In 2010, there were more than 600 waste-to-energy facilities in the world.

In Italy, the EU’s in-house Joint Research Centre (JRC), in a co-authored study on waste-to-energy, estimates electricity production from the total waste generated in Africa could reach 122.2TWh in 2025.

According to the study, ‘Evaluation of energy potential of Municipal Solid Waste from African urban areas’, which was released this month, waste management in most African countries is poor.
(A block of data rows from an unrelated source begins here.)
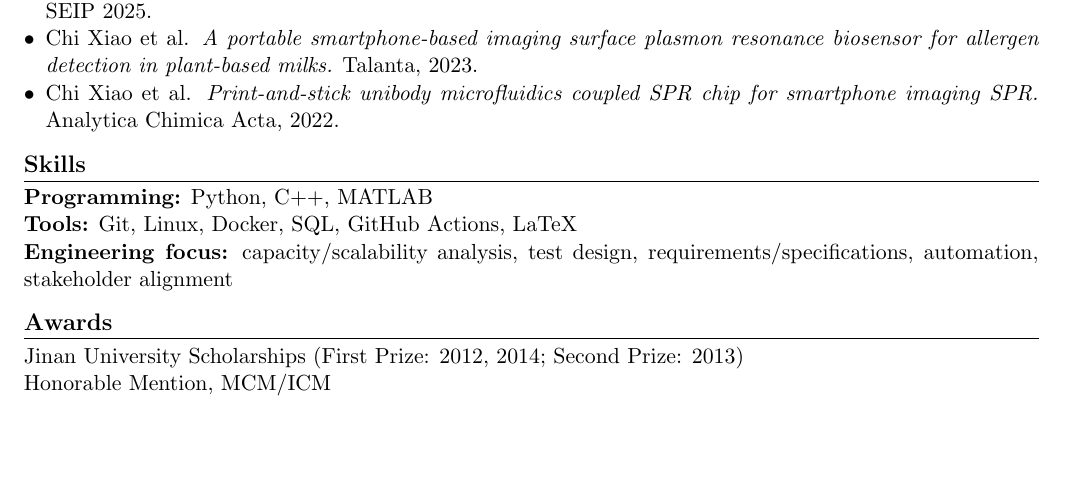
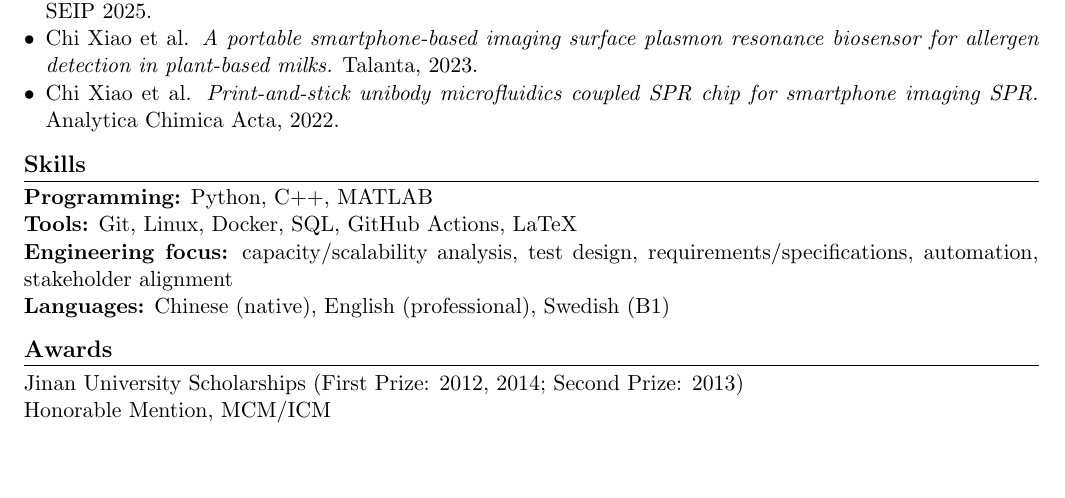
Before and after one commit to chi0600/chi0600, a LaTeX CV (cv/cv.tex): part of the page, cut so that both start at the same text. Compiled offline with pdfLaTeX.

Commit message:
Add language skills to CV

```diff
--- a/cv/cv.tex
+++ b/cv/cv.tex
@@ -80,7 +80,8 @@ Topic: Generative AI for software engineering (industrial PhD)
 \section*{Skills}
 \textbf{Programming:} Python, C++, MATLAB \\
 \textbf{Tools:} Git, Linux, Docker, SQL, GitHub Actions, LaTeX \\
-\textbf{Engineering focus:} capacity/scalability analysis, test design, requirements/specifications, automation, stakeholder alignment
+\textbf{Engineering focus:} capacity/scalability analysis, test design, requirements/specifications, automation, stakeholder alignment \\
+\textbf{Languages:} Chinese (native), English (professional), Swedish (B1)
 
 % ===== Awards =====
 \section*{Awards}
```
However, these cities produced enough solid waste in 2012 to generate 1,125 petajoules worth of electricity.

By 2025, that number will be 2,199 petajoules, or 122.2TWh. This equates to 20% of the electricity consumed in Africa in 2010, enough electricity to power 40 million households, explained the JRC.

Waste-to-energy potential

However, the study adds that waste management in Africa is poor – the potential waste-to-energy electricity from waste actually collected was estimated at 83.8 TWh in 2025.

Besides providing an interesting share of gross energy consumption and electricity as a renewable resource, energy recovered from waste could also help minimise the impact of municipal solid waste on the environment.

The study from African urban areas provides an estimate of the total potential of energy from waste incineration and from landfill gas (LFG) 2025 for each African country.

Global use of waste

In 2010, there were more than 600 waste-to-energy facilities in the world, most of them in Europe (472), Japan (100) and the US (86).

In Africa, a very limited share of waste is recovered and reused, and only major or capital cities have waste management systems.

“Waste can have a very high contribution to providing electricity to citizens and alleviate energy poverty especially in countries with low access to electricity and reduced electricity consumption per capita, such as the Central African Republic, Burundi, Guinea-Bissau, Mali, Sierra Leone, Rwanda and Somalia”, the JCR study said.